YOU ARE HERE: LAT HomeCollections


Review: 'Miss March'

It's a comedy with Playboy on its mind. But not only is it unfunny, it's disrespectful.

March 13, 2009|Glenn Whipp

The funniest thing about the monumentally stupid anti-comedy "Miss March" is that somehow the producers convinced Playboy to sign off on the thing.

Now, self-awareness has never been Hef's strong suit, and maybe he goes by the maxim that there's no such thing as bad publicity. (How else do you explain "The Girls Next Door"?) But even a 15-year-old boy would find this movie to be a chore.

If "Miss March" possessed at least one decent idea, it would be tempting to think that it's intentionally parodying the vapidity of the Playboy "philosophy." Certainly, its portrait of the plastic people populating a Playboy mansion party is rather damning. (Apparently, it's easy to confuse the Champagne with dog urine at these events.)

But Zach Cregger and Trevor Moore, who wrote, directed and star in "Miss March," make the film into an unfunny wish-fulfillment fantasy for adolescent boys afraid of girls.
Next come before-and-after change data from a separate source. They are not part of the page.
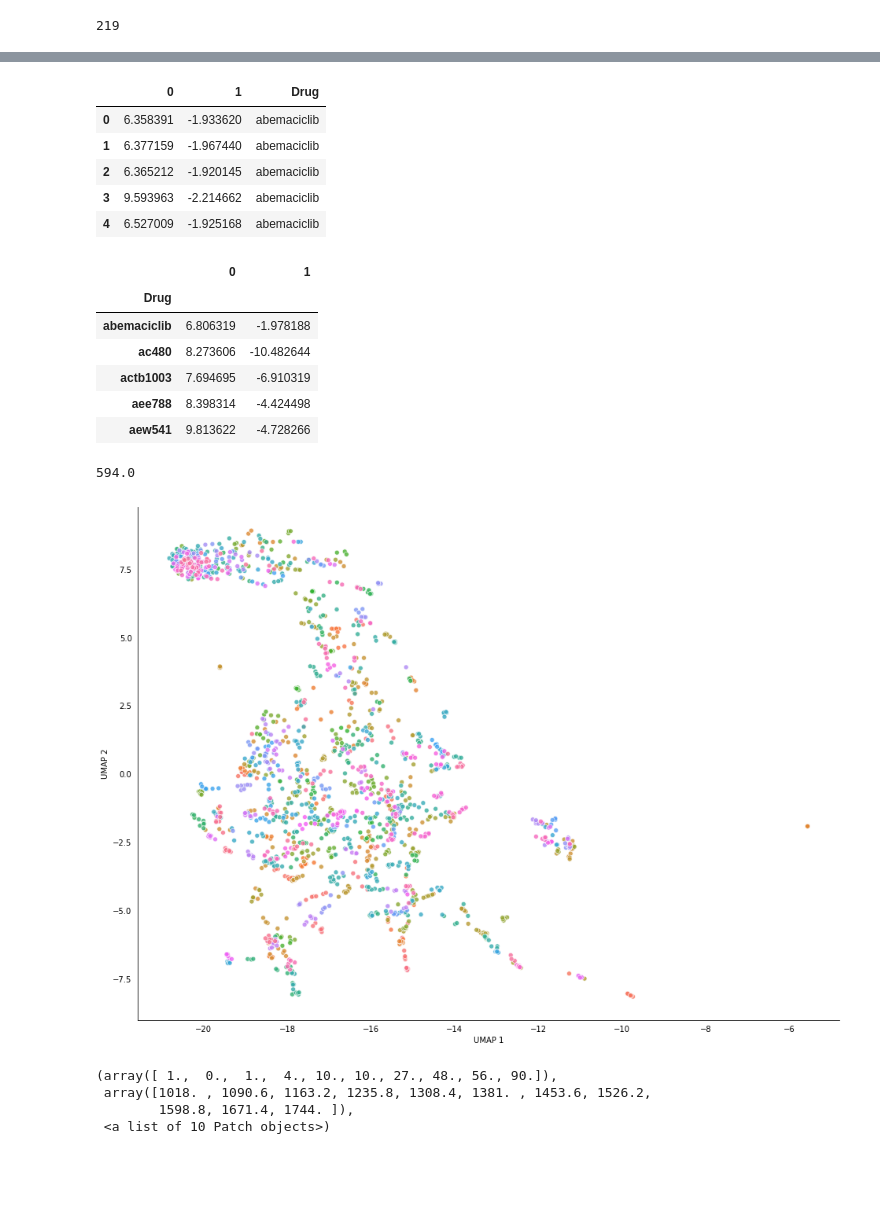
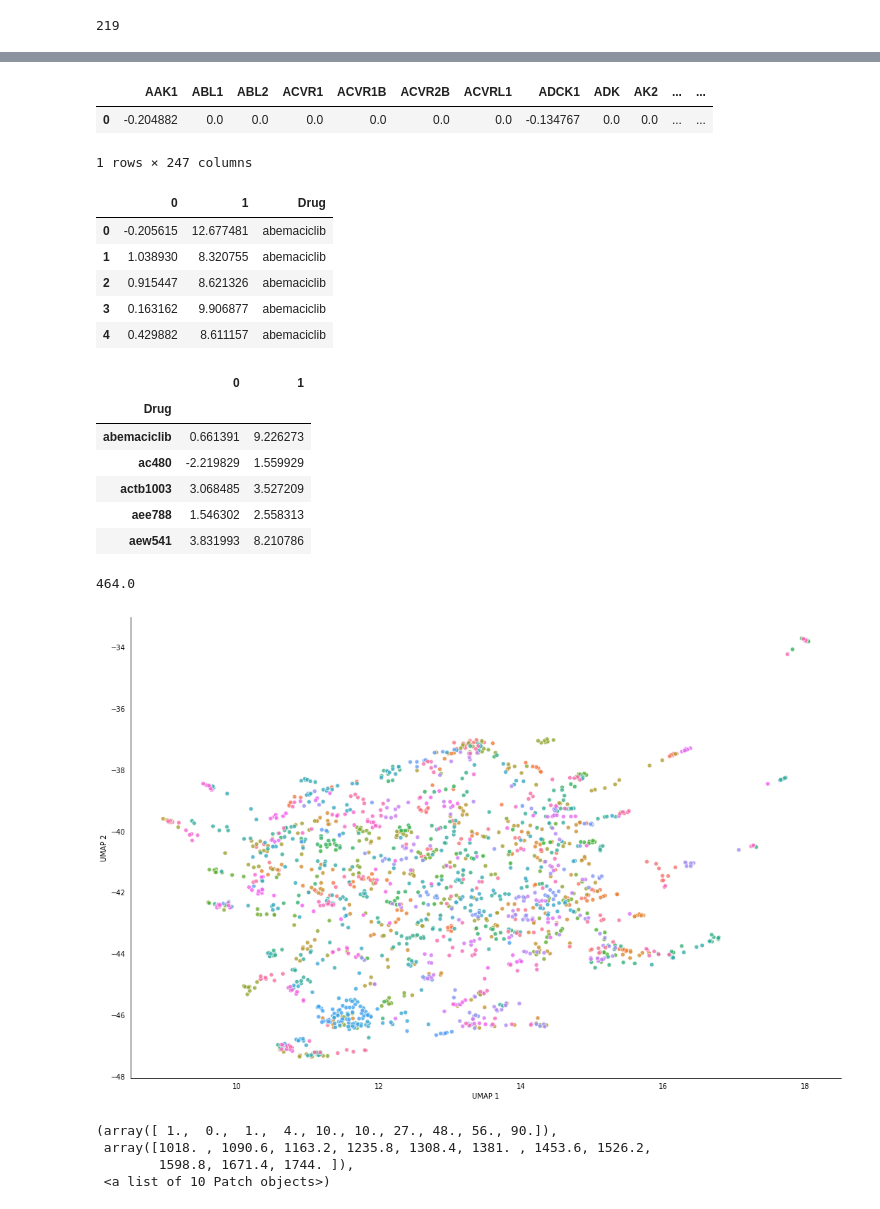
Before and after one commit to gomezlab/kinotypeClusteringAndRegression, a Jupyter notebook: src/reg_01_kinotypeEmbeddings.ipynb, the cells around one changed output, grey strips where cells are left out. Drawn from its saved outputs; the diff is of its cells as text; code cells hidden in the pictures; blank space fills up the shorter version.

Commit message:
coords output and figure tweaks

```diff
--- a/src/reg_01_kinotypeEmbeddings.ipynb
+++ b/src/reg_01_kinotypeEmbeddings.ipynb
@@ -401,7 +401,7 @@ c = LabelEncoder().fit_transform(merged_df.Drug)
 drug_ids = dict(zip(c,merged_df.Drug.tolist()))
 growth = merged_df.Growth
 
-umap_X = merged_df.drop(['Drug', 'Concentration', 'Growth'], axis=1).reset_index()
+umap_X = merged_df.drop(['Drug', 'Concentration', 'Growth'], axis=1)
 hue = merged_df.Drug
 print(umap_X.shape)
 umap_X.head()
@@ -418,0 +417,6 @@ from umap import UMAP
+# %%
+umap_X.head(1)
+# %% [output]
+|  | AAK1 | ABL1 | ABL2 | ACVR1 | ACVR1B | ACVR2B | ACVRL1 | ADCK1 | ADK | AK2 | ... | ... |
+| 0 | -0.204882 | 0.0 | 0.0 | 0.0 | 0.0 | 0.0 | 0.0 | -0.134767 | 0.0 | 0.0 | ... | ... |
+1 rows × 247 columns
@@ -419,7 +428,9 @@ from umap import UMAP
 # %%
 import seaborn as sns
 # %%
-u_drug = UMAP(metric='cosine', n_neighbors=25, min_dist=.2)
+u_drug = UMAP(metric='cosine', n_neighbors=100, min_dist=.25)
+#u_drug = Isomap(n_neighbors=25)
+#u_drug = SpectralEmbedding(n_neighbors=25)
 
 u_coords = u_drug.fit_transform(umap_X)
 # %%
@@ -428,11 +439,11 @@ plot_text['Drug'] = hue
 plot_text.head()
 # %% [output]
 |  | 0 | 1 | Drug |
-| 0 | 6.358391 | -1.933620 | abemaciclib |
-| 1 | 6.377159 | -1.967440 | abemaciclib |
-| 2 | 6.365212 | -1.920145 | abemaciclib |
-| 3 | 9.593963 | -2.214662 | abemaciclib |
-| 4 | 6.527009 | -1.925168 | abemaciclib |
+| 0 | -0.205615 | 12.677481 | abemaciclib |
+| 1 | 1.038930 | 8.320755 | abemaciclib |
+| 2 | 0.915447 | 8.621326 | abemaciclib |
+| 3 | 0.163162 | 9.906877 | abemaciclib |
+| 4 | 0.429882 | 8.611157 | abemaciclib |
 # %%
 from scipy.spatial.distance import cdist
 plot_text = plot_text.groupby('Drug').agg(np.mean)
@@ -445,18 +456,18 @@ plot_text.head()
 # %% [output]
 |  | 0 | 1 |
 | Drug |  |  |
-| abemaciclib | 6.806319 | -1.978188 |
-| ac480 | 8.273606 | -10.482644 |
-| actb1003 | 7.694695 | -6.910319 |
-| aee788 | 8.398314 | -4.424498 |
-| aew541 | 9.813622 | -4.728266 |
+| abemaciclib | 0.661391 | 9.226273 |
+| ac480 | -2.219829 | 1.559929 |
+| actb1003 | 3.068485 | 3.527209 |
+| aee788 | 1.546302 | 2.558313 |
+| aew541 | 3.831993 | 8.210786 |
 # %%
 to_fix = np.logical_and(cdist(plot_text.values, plot_text.values) < 1, cdist(np.expand_dims(plot_text[1].values, 1), np.expand_dims(plot_text[1].values,1)) < .2) * 1.
 to_fix[np.diag_indices_from(to_fix)] = 0
 
 print(np.sum(to_fix))
 # %% [output]
-594.0
+464.0
 # %%
 for x,y in zip(*np.where(to_fix)):
     if x < y:
@@ -472,29 +483,29 @@ for x,y in zip(*np.where(to_fix)):
             plot_text.iloc[y, 1] = y_y_coord + .01
             plot_text.iloc[y, 1] = x_y_coord - .01
 # %%
-fig, ax = plt.subplots(figsize=(16,12))
+fig, ax = plt.subplots(figsize=(18,12))
 
 cmap = sns.cubehelix_palette(dark=.3, light=.8, as_cmap=True)
 sns.scatterplot(x=u_coords[:, 0].tolist(), y=u_coords[:, 1].tolist(), hue=hue, ax=ax, cmap='viridis', alpha=.8)
 
 plt.tick_params(axis='x', which='both', bottom=False, top=False)
 plt.tick_params(axis='y', which='both', right=False, left=False)
 
 for pos in ['right','top']:
     plt.gca().spines[pos].set_visible(False)
 
 plt.xlabel('UMAP 1')
 plt.ylabel('UMAP 2')
 
 #for i, row in plot_text.iterrows():
 #    plt.annotate(row.name, (row[0], row[1]))
 
 ax.legend().remove()
 #plt.legend(bbox_to_anchor=(.5, -.35), loc=8, ncol=8)
 
 plt.show()
 # %% [output]
-[figure, old version]
+[figure, new version]
 # %%
 plt.hist(np.sum((merged_df == 0).iloc[:,3:].values, axis=0))
 # %% [output]
```
Also changed, not shown: parts of 21 cells of this notebook.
It's "Weird Science," only our heroes can sit back and relax because the plastic surgeon already has done all the work for them.

The story has nice guy Eugene (Cregger) getting drunk at his high school prom, falling down a flight of stairs and landing in a coma, just as he was about to lose his virginity to his hot girlfriend, Cindi (Raquel Alessi). When Eugene wakes up four years later, he discovers Cindi has moved on -- to the pages of Playboy. And here he is, atrophied, incontinent -- and still a virgin!

Action must be taken, so Eugene's lewd-and-crude best friend Tucker (Moore, doing a bad "Ace Ventura"-era Jim Carrey) piles him into a station wagon for a road trip to the mansion. Along the way, they encounter some very angry firemen, make fun of epileptics, pick up a couple of horny Russian lesbians and meet a former classmate (Craig Robinson) who has become an unlikely rap superstar.

The boys' Tweedledum and Tweedledee act wears thin after about a minute, which is unfortunate, since there are no memorable supporting characters to pick up the slack. Cindi, a.k.a. Miss March, remains a cipher, given less screen time than Eugene's bowel problems.

The best line comes when a bodyguard socks Eugene, saying, "It sticks in my craw when people disrespect women." Again: Self-awareness, anyone?



'Miss March'

MPAA rating: R for strong crude and sexual content, nudity, pervasive language and some drug use

Running time: 1 hour, 29 minutes

Playing: In general release

Los Angeles Times Articles